What you need to do: Could you return every record below exactly as it is written?

Difference listings:
════════
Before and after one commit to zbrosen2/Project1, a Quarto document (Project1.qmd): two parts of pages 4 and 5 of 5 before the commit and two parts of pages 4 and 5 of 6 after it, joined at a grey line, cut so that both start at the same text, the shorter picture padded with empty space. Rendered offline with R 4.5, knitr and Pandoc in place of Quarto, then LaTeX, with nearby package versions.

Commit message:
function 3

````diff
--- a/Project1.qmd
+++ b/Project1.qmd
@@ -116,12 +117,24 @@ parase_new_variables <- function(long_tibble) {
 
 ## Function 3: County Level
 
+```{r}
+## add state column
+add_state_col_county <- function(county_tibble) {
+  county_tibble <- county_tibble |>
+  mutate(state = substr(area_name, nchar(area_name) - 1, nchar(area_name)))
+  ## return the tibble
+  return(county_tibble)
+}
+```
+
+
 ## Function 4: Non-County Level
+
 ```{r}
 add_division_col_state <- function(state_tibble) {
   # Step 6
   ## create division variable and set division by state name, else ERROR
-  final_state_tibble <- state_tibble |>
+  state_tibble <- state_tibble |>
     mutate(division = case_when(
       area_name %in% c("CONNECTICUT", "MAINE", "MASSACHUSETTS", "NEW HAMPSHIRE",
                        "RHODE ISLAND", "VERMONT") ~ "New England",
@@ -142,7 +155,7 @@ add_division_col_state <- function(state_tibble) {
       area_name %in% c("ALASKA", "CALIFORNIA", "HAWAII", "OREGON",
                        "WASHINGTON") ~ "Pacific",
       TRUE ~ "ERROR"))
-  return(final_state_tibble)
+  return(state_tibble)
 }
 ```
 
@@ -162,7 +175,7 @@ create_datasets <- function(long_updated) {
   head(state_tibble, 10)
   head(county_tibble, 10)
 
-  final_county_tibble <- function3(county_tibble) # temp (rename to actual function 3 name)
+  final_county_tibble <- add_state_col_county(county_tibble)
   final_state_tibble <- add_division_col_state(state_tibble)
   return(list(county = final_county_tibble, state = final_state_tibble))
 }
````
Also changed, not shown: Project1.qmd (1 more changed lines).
════════
Completed task:
Before and after one commit to zbrosen2/Project1, a Quarto document (Project1.qmd): two parts of pages 4 and 5 of 5 before the commit and two parts of pages 4 and 5 of 6 after it, joined at a grey line, cut so that both start at the same text, the shorter picture padded with empty space. Rendered offline with R 4.5, knitr and Pandoc in place of Quarto, then LaTeX, with nearby package versions.

Commit message:
function 3

````diff
--- a/Project1.qmd
+++ b/Project1.qmd
@@ -116,12 +117,24 @@ parase_new_variables <- function(long_tibble) {
 
 ## Function 3: County Level
 
+```{r}
+## add state column
+add_state_col_county <- function(county_tibble) {
+  county_tibble <- county_tibble |>
+  mutate(state = substr(area_name, nchar(area_name) - 1, nchar(area_name)))
+  ## return the tibble
+  return(county_tibble)
+}
+```
+
+
 ## Function 4: Non-County Level
+
 ```{r}
 add_division_col_state <- function(state_tibble) {
   # Step 6
   ## create division variable and set division by state name, else ERROR
-  final_state_tibble <- state_tibble |>
+  state_tibble <- state_tibble |>
     mutate(division = case_when(
       area_name %in% c("CONNECTICUT", "MAINE", "MASSACHUSETTS", "NEW HAMPSHIRE",
                        "RHODE ISLAND", "VERMONT") ~ "New England",
@@ -142,7 +155,7 @@ add_division_col_state <- function(state_tibble) {
       area_name %in% c("ALASKA", "CALIFORNIA", "HAWAII", "OREGON",
                        "WASHINGTON") ~ "Pacific",
       TRUE ~ "ERROR"))
-  return(final_state_tibble)
+  return(state_tibble)
 }
 ```
 
@@ -162,7 +175,7 @@ create_datasets <- function(long_updated) {
   head(state_tibble, 10)
   head(county_tibble, 10)
 
-  final_county_tibble <- function3(county_tibble) # temp (rename to actual function 3 name)
+  final_county_tibble <- add_state_col_county(county_tibble)
   final_state_tibble <- add_division_col_state(state_tibble)
   return(list(county = final_county_tibble, state = final_state_tibble))
 }
````
Also changed, not shown: Project1.qmd (1 more changed lines).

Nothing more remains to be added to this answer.